For further details, go to David’s website.

Glenny Palmer
When I was born I was as light as a feather.....which really tickled my Mother’s fancy. That was way back in 19@# in Clermont, central Queensland, to typical “Aussie Battler” parents. The larrikin inherent in the people of the post-war outback community, flourished in me, a freckle faced, carrot haired kid. My father was a poet in demand in the pubs and work campsites, while Mum was undoubtedly related to the original “Aunty Mame”. Dad’s transient work as a plant operator eventually dictated a move to the “Big Smoke” (Brisbane), where my brother and sister and I could have a stable education. While Dad galloped around on bulldozers, we lived with Mum, and waited for the rain to periodically chase Dad home for a few weeks. It was the highlight of our lives when he appeared unannounced on our doorstep, as he would give us each, a whole shilling to spend at the pictures!
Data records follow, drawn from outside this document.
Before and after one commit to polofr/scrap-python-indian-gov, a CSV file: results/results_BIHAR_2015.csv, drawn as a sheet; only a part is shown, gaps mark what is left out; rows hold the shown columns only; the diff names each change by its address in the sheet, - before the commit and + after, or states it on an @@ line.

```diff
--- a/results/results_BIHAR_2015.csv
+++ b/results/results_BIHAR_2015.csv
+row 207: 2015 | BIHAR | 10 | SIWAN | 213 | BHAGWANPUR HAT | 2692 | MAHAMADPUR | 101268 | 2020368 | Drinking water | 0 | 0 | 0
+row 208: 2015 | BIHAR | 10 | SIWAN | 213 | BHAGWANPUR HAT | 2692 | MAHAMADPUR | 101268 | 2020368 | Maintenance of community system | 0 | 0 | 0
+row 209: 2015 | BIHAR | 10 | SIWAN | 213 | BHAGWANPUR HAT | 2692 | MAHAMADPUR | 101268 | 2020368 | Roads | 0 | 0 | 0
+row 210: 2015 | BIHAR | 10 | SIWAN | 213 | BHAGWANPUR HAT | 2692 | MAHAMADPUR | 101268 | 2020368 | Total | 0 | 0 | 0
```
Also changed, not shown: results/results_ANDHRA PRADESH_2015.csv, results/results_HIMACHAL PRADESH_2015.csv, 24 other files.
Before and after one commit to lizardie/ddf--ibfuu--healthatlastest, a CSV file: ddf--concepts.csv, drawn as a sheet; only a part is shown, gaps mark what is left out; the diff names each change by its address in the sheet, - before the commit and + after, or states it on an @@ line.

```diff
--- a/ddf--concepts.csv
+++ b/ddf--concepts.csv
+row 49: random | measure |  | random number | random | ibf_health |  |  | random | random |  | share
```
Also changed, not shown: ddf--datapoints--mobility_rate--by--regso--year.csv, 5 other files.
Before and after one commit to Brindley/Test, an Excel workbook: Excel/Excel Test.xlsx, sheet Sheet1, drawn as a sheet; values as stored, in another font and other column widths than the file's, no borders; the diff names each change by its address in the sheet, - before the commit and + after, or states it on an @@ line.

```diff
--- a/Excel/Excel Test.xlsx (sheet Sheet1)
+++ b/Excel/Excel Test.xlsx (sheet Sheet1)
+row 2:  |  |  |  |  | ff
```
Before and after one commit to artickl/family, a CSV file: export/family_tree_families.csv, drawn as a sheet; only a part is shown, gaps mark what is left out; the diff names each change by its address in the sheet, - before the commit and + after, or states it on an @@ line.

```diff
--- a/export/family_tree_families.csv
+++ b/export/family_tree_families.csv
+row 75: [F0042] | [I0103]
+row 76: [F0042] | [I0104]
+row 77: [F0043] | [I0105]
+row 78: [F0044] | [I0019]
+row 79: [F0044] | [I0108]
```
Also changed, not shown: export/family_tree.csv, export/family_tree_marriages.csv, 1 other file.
I spent most of my waking hours scheming to run away, back to the bush to Dad.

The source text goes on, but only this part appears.